Here, the Board determined that no amount of rehabilitation would ever be sufficient to warrant readmitting Castro to the Bar. We agree. As a member of the Bar in this state, Castro had an obligation to respect and uphold the judicial system and the legal profession. He violated this obligation when he participated in a scheme involving bribery and kickbacks to a sitting judge. This type of misconduct, involving corruption within the legal system, is particularly egregious. It is clear that since his criminal conviction and disbarment, Castro has engaged in thousands of hours of community service, benefiting both his church and the legal community as a whole, in an effort to show his rehabilitation. While his commitment to community service is admirable, we agree with the Board's conclusion that no demonstration of rehabilitation would ever suffice to allow Castro's readmission to the legal profession. Cf. Fla. Bd. of Bar Exam'rs re W.F.H., 933 So.2d 482 (Fla.2006) (“[T]he total circumstances and underlying facts of the instant case, which involve misconduct by a sworn law enforcement officer, are so egregious and extreme, and impact so adversely on the character and fitness of W.F.H., that the recommendation of the Florida Board of Bar Examiners must be approved. We further conclude that under the totality of the circumstances, the grievous nature of the misconduct mandates that W .F.H. not be admitted to the Bar now or at any time in the future.”)


Accordingly, for the reasons discussed above, we approve the Board's Findings of Fact, Conclusions of Law, and Recommendation, and permanently deny William Castro admission to The Florida Bar.

It is so ordered.

I have struggled with this case. On the one hand, the conduct giving rise to this petition clearly undermines the public's trust in the judicial system. On the other hand, as former Justice Raoul Cantero testified, William Castro's case is “one where [he has] seen more rehabilitation over a greater period of time than any other case.” Indeed, it was not just Raoul Cantero who testified on Castro's behalf. Castro submitted letters from 190 individuals and presented many witnesses who testified in favor of his readmission to the Florida Bar, all setting forth specific examples of how he has demonstrated extraordinary conduct.

The witnesses who testified at Castro's hearing included many leaders in the legal and judicial community, including: Arturo Alvarez; Francisco Angones; David Rothman; Circuit Judge Beatrice Butchko; Circuit Judge Stanford Blake; Circuit Judge Diane Ward; and now Circuit Judge Victoria Brennan. Each described Castro as a changed person and recommended his readmission without hesitancy. Judge Blake, who has known Castro since he was a young attorney, testified that he was “absolutely convinced Willie is a very good person that made a very bad mistake.”

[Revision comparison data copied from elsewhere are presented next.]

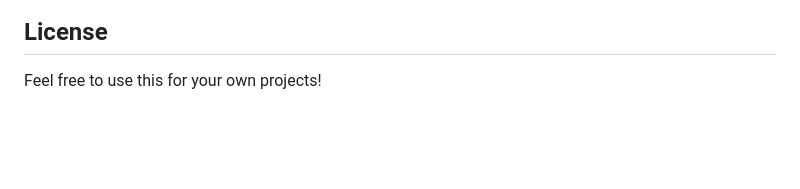
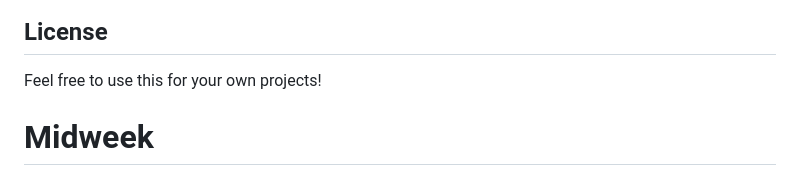
Before and after one commit to danooki/Midweek, a Markdown page: README.md, the part around the change. Rendered like a GitHub page; blank space fills up the shorter version.

```diff
--- a/README.md
+++ b/README.md
@@ -123,3 +123,5 @@ Works in all modern browsers (Chrome, Firefox, Safari, Edge).
 ## License
 
 Feel free to use this for your own projects!
+
+# Midweek
```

The evidence established that Castro logged over 13,000 hours of community service during the past eighteen years—equivalent to an impressive 700 hours of service per year. He has volunteered for the Guardian ad Litem (GAL) program, where he has been described as a “wonderful asset.” The Senior Staff Attorney of the criminal court's GAL program recounted several different cases on which Castro served. She believed that Castro's efforts in one GAL case saved a child's life and further described him as a “relentless advocate” and “meticulous.”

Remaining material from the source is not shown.